(GOAL OF THE EXERCISE):
Below is a set of records, and all of them should be retyped exactly, minus the pictures.

(INPUT MATERIAL):
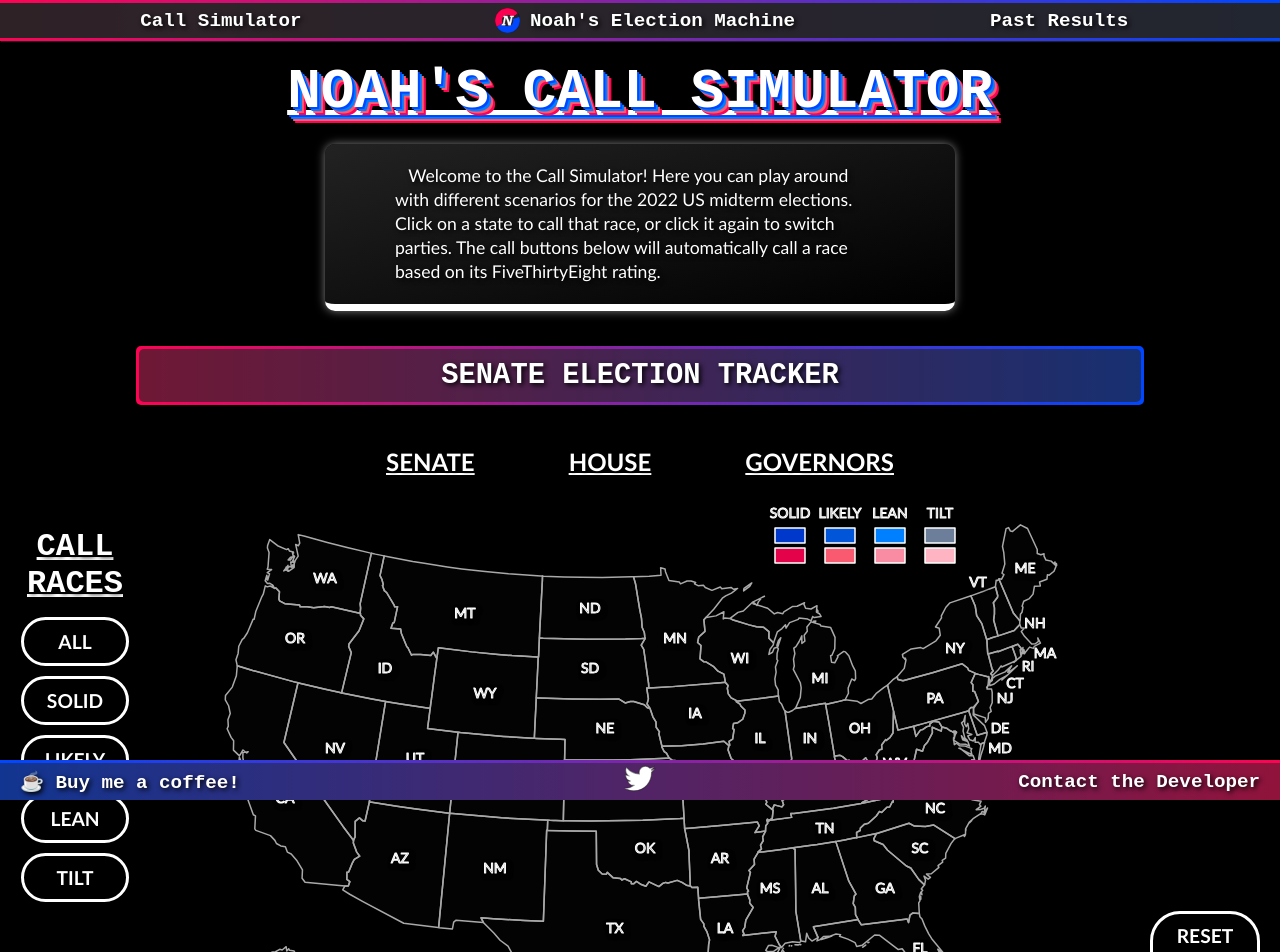
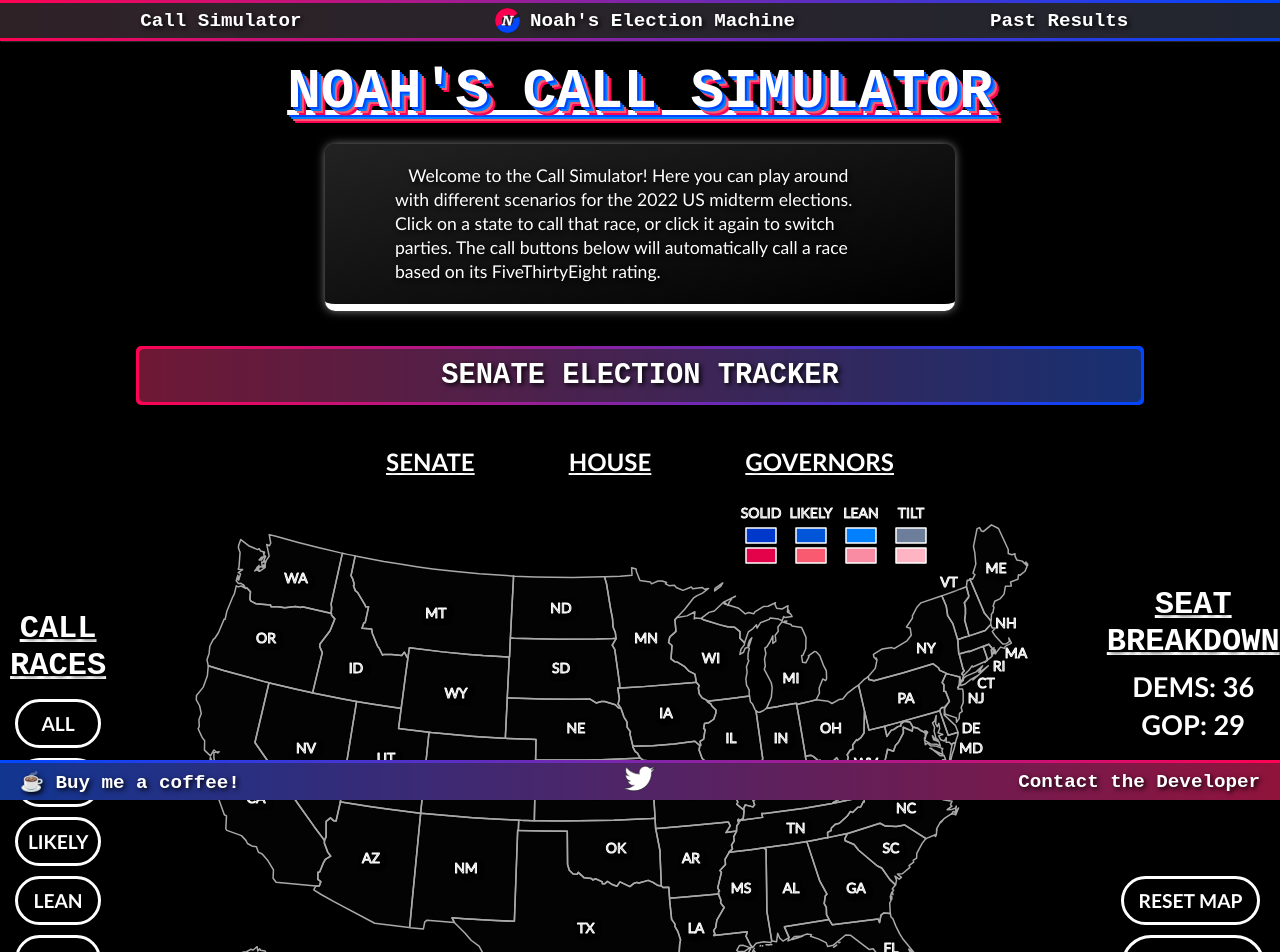
Before and after one commit to nwatts2/noahs-election-machine, a React (Create React App) app in the folder client/: page /call-simulator in a window 1280 px wide. Shown: the top 952 px of the page. Built offline with nearby package versions, Linux system fonts and the light colour scheme; no server answers.

Commit message:
Fixed 'undefined' popup name bug

```diff
--- a/client/src/components/MyMap.js
+++ b/client/src/components/MyMap.js
@@ -34,13 +34,15 @@ function MyMap ({resultsYear, page, raceRecords, resultsRecords, senateCount, se
         for (let record of resultsRecords) {
             if (record.year === resultsYear && record.type === mode) {
                 for (let race of raceRecords) {
-                    if (record.state === race.state && race.year === resultsYear && race.type === mode && race.candidateA === record.name) {
+                    if (record.state === race.state && race.year === resultsYear && race.type === mode && (race.candidateA === record.name || race.candidateB === record.name)) {
                         if (record.isSpecial === true) {
                             race.isSpecial = true;
 
                         } else {
                             race.isSpecial = false;
                         }
+                    } else if (record.state === race.state && race.year === resultsYear && race.type === mode) {
+                        race.isSpecial = false;
                     }
                 }
             }
@@ -644,7 +646,7 @@ function MyMap ({resultsYear, page, raceRecords, resultsRecords, senateCount, se
 
     return (
         <div className='map'>
-        <div className='mapButtons left'>
+        <div className='mapButtons'>
             {page === 'CALLSIM' &&
                 <>
                     <h2>CALL RACES</h2>
@@ -1386,12 +1388,21 @@ function MyMap ({resultsYear, page, raceRecords, resultsRecords, senateCount, se
 
             </svg>
         </div>
-            <div className='mapButtons right'>
+            <div className='mapButtons'>
+            {(page === 'CALLSIM') &&
+                <div>
+                    <h2>SEAT BREAKDOWN</h2>
+                    <div className='seatBreakdown'>
+                        <h3>DEMS: {mode === 'SENATE' ? senateCount[0] : govCount[0] }</h3>
+                        <h3>GOP: {mode === 'SENATE' ? senateCount[1] : govCount[1] }</h3>
+                    </div>
+                </div>
+            }
             {page === 'CALLSIM' &&
-                <>
+                <div>
                     <button onClick={resetMap}>RESET MAP</button>
                     <button onClick={(e) => {enablePops(e)}}>DISABLE POPUPS</button>
-                </>
+                </div>
             }
             </div>
         </div>
--- a/client/src/components/Popup.js
+++ b/client/src/components/Popup.js
@@ -8,11 +8,12 @@ const Popup = ({ isSpecial, resultsYear, page, raceRecords, resultsRecords, mode
         district = state.slice(3, state.length);
     }
 
-    for (let x of raceRecords) {
-        if (mode === 'HOUSE') {
-            if (x.year === resultsYear && x.type === mode && x.state === separatedState && Number(x.district) === Number(district.slice(0, district.length - 2))) {thisRace = x; break;}
-
-        } else {
+    if (mode === 'HOUSE') {
+        for (let x of raceRecords) {
+                if (x.year === resultsYear && x.type === mode && x.state === separatedState && Number(x.district) === Number(district.slice(0, district.length - 2))) {thisRace = x; break;}
+        }
+    } else {
+        for (let x of raceRecords) {
             if (x.year === resultsYear && x.type === mode && x.state === state && x.isSpecial === isSpecial) {thisRace = x; break;}
         }
     }
@@ -21,7 +22,7 @@ const Popup = ({ isSpecial, resultsYear, page, raceRecords, resultsRecords, mode
 
     if (mode === 'HOUSE') {
         for (let x of resultsRecords) {
-            if (x.year === resultsYear && x.state === separatedState && x.district === district && x.type === mode && x.isSpecial === isSpecial) {
+            if (x.year === resultsYear && x.state === separatedState && x.district === district && x.type === mode) {
                 if (thisRace.margin < 0 && x.caucus === 'Republican' && typeof favorite.state === 'undefined') {
                     favorite = x;
                 } else if (thisRace.margin >= 0 && x.caucus === 'Democratic' && typeof favorite.state === 'undefined') {
@@ -41,6 +42,7 @@ const Popup = ({ isSpecial, resultsYear, page, raceRecords, resultsRecords, mode
                     favorite = x;
                 } else if (typeof altCandidate.state === 'undefined') {
                     altCandidate = x;
+                    console.log(isSpecial)
                 }
             }
         }
@@ -57,6 +59,8 @@ const Popup = ({ isSpecial, resultsYear, page, raceRecords, resultsRecords, mode
     else if (Math.abs(thisRace.ratingRank) === 2) {favoriteStatement = 'favored'}
     else if (Math.abs(thisRace.ratingRank) === 1) {favoriteStatement = 'somewhat favored'}
     else if (Math.abs(thisRace.ratingRank) === 0) {favoriteStatement = 'slightly favored'}
+
+    if (mode === 'SENATE' && state === 'AK') {favoriteStatement = 'slightly favored'}
 
     //if (candidate.hasElection) {
     title = `${state} ${mode} RACE`;
--- a/client/src/css/Map.css
+++ b/client/src/css/Map.css
@@ -8,7 +8,7 @@
     display:flex;
     flex-flow:row nowrap;
     width:100%;
-    height:auto;
+    height:fit-content;
     align-items:center;
     justify-content:center;
 }
@@ -26,14 +26,10 @@ path {pointer-events: auto;}
     flex-flow:column nowrap;
     align-items:center;
     justify-content:center;
-    height:auto;
     width:13%;
     margin:10px 0px 20px 0px;
     padding:5px;
 }
-
-.left {align-self:flex-start}
-.right {align-self:flex-end}
 
 .mapButtons h2 {
     background:none;
@@ -71,9 +67,18 @@ path {pointer-events: auto;}
     width:1000px;
 }
 
+.seatBreakdown {
+    margin-bottom: 130px;
+}
+
+.seatBreakdown h3 {
+    font-family:'Trebuchet MS';
+}
+
 @media screen and (max-width: 480px) {
     .seatBreakdown {
         width:100%;
+        margin-bottom:0px;
         display:flex;
         flex-flow:row nowrap;
         justify-content:center;
@@ -108,7 +113,7 @@ path {pointer-events: auto;}
         padding:5px;
     }
 
-    .left, .right {align-self:center}
+    .mapButtons {justify-content:center}
 
     .mapButtons button {
         padding:5px;
--- a/client/src/pages/Home.js
+++ b/client/src/pages/Home.js
@@ -189,7 +189,7 @@ const Home = () => {
                         &emsp; The race for control of the most governorships looks to be following a similar path to the senate elections.
                         Candidate quality is what seems to matter most here, moreso than the national environment.<br /><br />&emsp;Republicans are favored to hold the
                         most governorships, as is normally the case, but if things go well for the Democrats, we could possibly see a
-                        25-25 split between the two parties. This will ultimately come down to the most competitive races in Wisconsin,
+                        25-25 split between the two parties, though this would be quite unlikely. This will ultimately come down to the most competitive races in Wisconsin,
                         Oregon, Arizona, and Nevada.
                     </p>
                 } {mode === 'HOUSE' &&
```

(SOLUTION FOR THIS PROBLEM):
Before and after one commit to nwatts2/noahs-election-machine, a React (Create React App) app in the folder client/: page /call-simulator in a window 1280 px wide. Shown: the top 952 px of the page. Built offline with nearby package versions, Linux system fonts and the light colour scheme; no server answers.

Commit message:
Fixed 'undefined' popup name bug

```diff
--- a/client/src/components/MyMap.js
+++ b/client/src/components/MyMap.js
@@ -34,13 +34,15 @@ function MyMap ({resultsYear, page, raceRecords, resultsRecords, senateCount, se
         for (let record of resultsRecords) {
             if (record.year === resultsYear && record.type === mode) {
                 for (let race of raceRecords) {
-                    if (record.state === race.state && race.year === resultsYear && race.type === mode && race.candidateA === record.name) {
+                    if (record.state === race.state && race.year === resultsYear && race.type === mode && (race.candidateA === record.name || race.candidateB === record.name)) {
                         if (record.isSpecial === true) {
                             race.isSpecial = true;
 
                         } else {
                             race.isSpecial = false;
                         }
+                    } else if (record.state === race.state && race.year === resultsYear && race.type === mode) {
+                        race.isSpecial = false;
                     }
                 }
             }
@@ -644,7 +646,7 @@ function MyMap ({resultsYear, page, raceRecords, resultsRecords, senateCount, se
 
     return (
         <div className='map'>
-        <div className='mapButtons left'>
+        <div className='mapButtons'>
             {page === 'CALLSIM' &&
                 <>
                     <h2>CALL RACES</h2>
@@ -1386,12 +1388,21 @@ function MyMap ({resultsYear, page, raceRecords, resultsRecords, senateCount, se
 
             </svg>
         </div>
-            <div className='mapButtons right'>
+            <div className='mapButtons'>
+            {(page === 'CALLSIM') &&
+                <div>
+                    <h2>SEAT BREAKDOWN</h2>
+                    <div className='seatBreakdown'>
+                        <h3>DEMS: {mode === 'SENATE' ? senateCount[0] : govCount[0] }</h3>
+                        <h3>GOP: {mode === 'SENATE' ? senateCount[1] : govCount[1] }</h3>
+                    </div>
+                </div>
+            }
             {page === 'CALLSIM' &&
-                <>
+                <div>
                     <button onClick={resetMap}>RESET MAP</button>
                     <button onClick={(e) => {enablePops(e)}}>DISABLE POPUPS</button>
-                </>
+                </div>
             }
             </div>
         </div>
--- a/client/src/components/Popup.js
+++ b/client/src/components/Popup.js
@@ -8,11 +8,12 @@ const Popup = ({ isSpecial, resultsYear, page, raceRecords, resultsRecords, mode
         district = state.slice(3, state.length);
     }
 
-    for (let x of raceRecords) {
-        if (mode === 'HOUSE') {
-            if (x.year === resultsYear && x.type === mode && x.state === separatedState && Number(x.district) === Number(district.slice(0, district.length - 2))) {thisRace = x; break;}
-
-        } else {
+    if (mode === 'HOUSE') {
+        for (let x of raceRecords) {
+                if (x.year === resultsYear && x.type === mode && x.state === separatedState && Number(x.district) === Number(district.slice(0, district.length - 2))) {thisRace = x; break;}
+        }
+    } else {
+        for (let x of raceRecords) {
             if (x.year === resultsYear && x.type === mode && x.state === state && x.isSpecial === isSpecial) {thisRace = x; break;}
         }
     }
@@ -21,7 +22,7 @@ const Popup = ({ isSpecial, resultsYear, page, raceRecords, resultsRecords, mode
 
     if (mode === 'HOUSE') {
         for (let x of resultsRecords) {
-            if (x.year === resultsYear && x.state === separatedState && x.district === district && x.type === mode && x.isSpecial === isSpecial) {
+            if (x.year === resultsYear && x.state === separatedState && x.district === district && x.type === mode) {
                 if (thisRace.margin < 0 && x.caucus === 'Republican' && typeof favorite.state === 'undefined') {
                     favorite = x;
                 } else if (thisRace.margin >= 0 && x.caucus === 'Democratic' && typeof favorite.state === 'undefined') {
@@ -41,6 +42,7 @@ const Popup = ({ isSpecial, resultsYear, page, raceRecords, resultsRecords, mode
                     favorite = x;
                 } else if (typeof altCandidate.state === 'undefined') {
                     altCandidate = x;
+                    console.log(isSpecial)
                 }
             }
         }
@@ -57,6 +59,8 @@ const Popup = ({ isSpecial, resultsYear, page, raceRecords, resultsRecords, mode
     else if (Math.abs(thisRace.ratingRank) === 2) {favoriteStatement = 'favored'}
     else if (Math.abs(thisRace.ratingRank) === 1) {favoriteStatement = 'somewhat favored'}
     else if (Math.abs(thisRace.ratingRank) === 0) {favoriteStatement = 'slightly favored'}
+
+    if (mode === 'SENATE' && state === 'AK') {favoriteStatement = 'slightly favored'}
 
     //if (candidate.hasElection) {
     title = `${state} ${mode} RACE`;
--- a/client/src/css/Map.css
+++ b/client/src/css/Map.css
@@ -8,7 +8,7 @@
     display:flex;
     flex-flow:row nowrap;
     width:100%;
-    height:auto;
+    height:fit-content;
     align-items:center;
     justify-content:center;
 }
@@ -26,14 +26,10 @@ path {pointer-events: auto;}
     flex-flow:column nowrap;
     align-items:center;
     justify-content:center;
-    height:auto;
     width:13%;
     margin:10px 0px 20px 0px;
     padding:5px;
 }
-
-.left {align-self:flex-start}
-.right {align-self:flex-end}
 
 .mapButtons h2 {
     background:none;
@@ -71,9 +67,18 @@ path {pointer-events: auto;}
     width:1000px;
 }
 
+.seatBreakdown {
+    margin-bottom: 130px;
+}
+
+.seatBreakdown h3 {
+    font-family:'Trebuchet MS';
+}
+
 @media screen and (max-width: 480px) {
     .seatBreakdown {
         width:100%;
+        margin-bottom:0px;
         display:flex;
         flex-flow:row nowrap;
         justify-content:center;
@@ -108,7 +113,7 @@ path {pointer-events: auto;}
         padding:5px;
     }
 
-    .left, .right {align-self:center}
+    .mapButtons {justify-content:center}
 
     .mapButtons button {
         padding:5px;
--- a/client/src/pages/Home.js
+++ b/client/src/pages/Home.js
@@ -189,7 +189,7 @@ const Home = () => {
                         &emsp; The race for control of the most governorships looks to be following a similar path to the senate elections.
                         Candidate quality is what seems to matter most here, moreso than the national environment.<br /><br />&emsp;Republicans are favored to hold the
                         most governorships, as is normally the case, but if things go well for the Democrats, we could possibly see a
-                        25-25 split between the two parties. This will ultimately come down to the most competitive races in Wisconsin,
+                        25-25 split between the two parties, though this would be quite unlikely. This will ultimately come down to the most competitive races in Wisconsin,
                         Oregon, Arizona, and Nevada.
                     </p>
                 } {mode === 'HOUSE' &&
```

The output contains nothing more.